The day’s twenty four hours are not sufficient for renowned Cuban artist Ernesto Milanés Ruiz who asserts that he works twenty five. For this untiring sculptor, “work achieves everything.” In an exclusive interview with Cubaplus, Milanés talked extensively about his work as a sculptor and explained that his work in general is dedicated to the cigar because in his own words he’s “a hardened smoker.”
“I smoke at least fifteen cigars a day,” he says. It was because of this fondness for cigars that he once decided to create his own humidor and from that moment on, it proved to be one of his major inspirations. From then on, he began to dedicate himself entirely to the world of cigars.

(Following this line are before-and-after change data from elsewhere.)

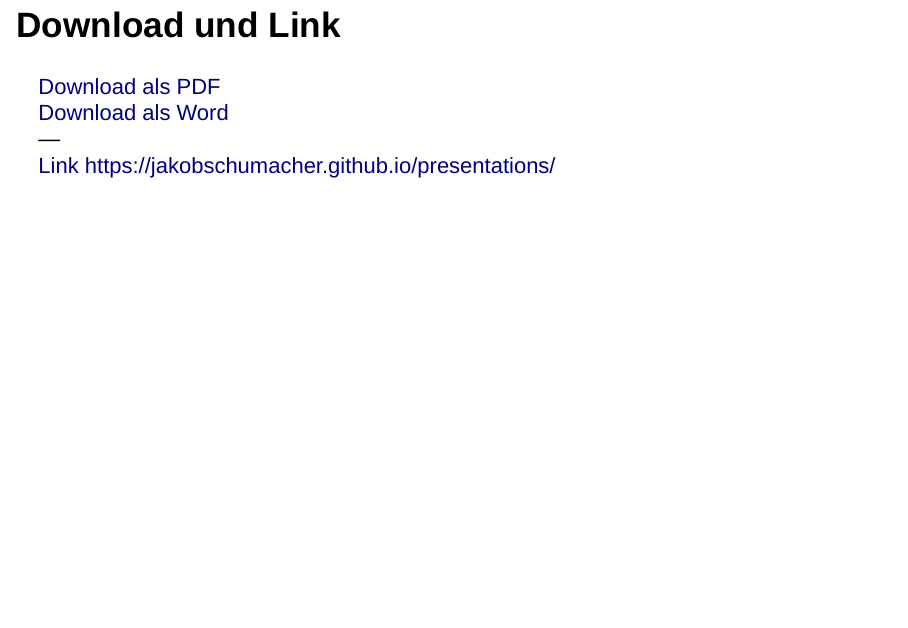
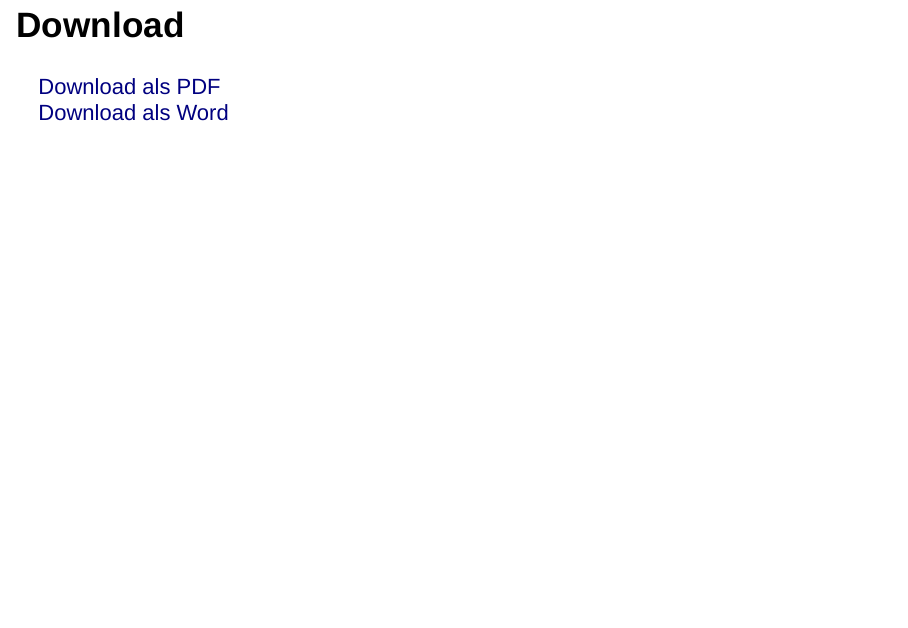
Before and after one commit to jakobschumacher/presentations, an R Markdown document (assets/2022-01-31-IfSG-WBK/2022-01-31-IfSG-WBK.Rmd): page 3 of 119. Rendered offline with R 4.5, knitr and Pandoc, with nearby package versions; drawn as Slidy slides in place of the format the file asks for.

Commit message:
Neuer Versuch die Links hinzubekommen

```diff
--- a/assets/2022-01-31-IfSG-WBK/2022-01-31-IfSG-WBK.Rmd
+++ b/assets/2022-01-31-IfSG-WBK/2022-01-31-IfSG-WBK.Rmd
@@ -81,12 +81,9 @@ file.remove(filename)
 * Bitte Chat beachten
 <small>Folien sind Thematisch nach unten sortiert (Pfeil nach unten)</small>
 
-# Download und Link
-[Download als PDF]("https://jakobschumacher.github.io/presentations/assets/2022-01-31-IfSG-WBK/2022-01-31-IfSG-WBK.pdf")
-[Download als Word]("https://jakobschumacher.github.io/presentations/assets/2022-01-31-IfSG-WBK/2022-01-31-IfSG-WBK.docx")
----
-[Link https://jakobschumacher.github.io/presentations/](https://jakobschumacher.github.io/presentations/)
-
+# Download
+[Download als PDF](`r paste0(basepath,"2022-01-31-IfSG-WBK.pdf")`)
+[Download als Word](`r paste0(basepath,"2022-01-31-IfSG-WBK.docx")`)
 
 # Powersätze
 * _Wir dürfen alles nach § 16_
```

He has spent the past nine years working in Mexico on an exclusive contract with the Carlos Mirache gallery where he displays his work. All his pieces are sold through the gallery and one cigar club that sells only pieces made by Milanés.
He has received many accolades in Mexico, including most recently “Doctor of Doctors” - the highest award offered to those who have received honorary doctorates in the country.
He also received a Mexican Golden Microphone for his international career as a painter and sculptor as well as specifically for his support for development in the arts in Mexico.
In the same year, he received the Amantes de Mexico (Friends of Mexico) prize awarded by the foundation of the same name. He was also named a member of the Mexican National Legion of Honour. This organization’s mission is to promote the continuing development of culture, science, the arts, knowledge and social civility in the daily lives of Mexicans for peace, as a fitting means to achieving the holistic development of human beings in Mexico and the world over.
Milanés confessed that he is always embroiled in new projects and that his best piece of work, for him, is always the next one he’ll make.
He is currently working on several pieces, one of which is a sculpture close to completion commemorating the well-known Cuban musician Juan Formell, founder and director of Los Van Van, who passed in May 2014.
“This piece,” said Milanés, “is a homage that I owe to someone who was a great friend of mine. I’m going to donate it to the Cuban Culture Ministry to be placed wherever it’s thought fitting, as a posthumous recognition of this great Cuban artist.
Finally Milanés described his plan for the future: “to keep working hard, because in life, work achieves everything.”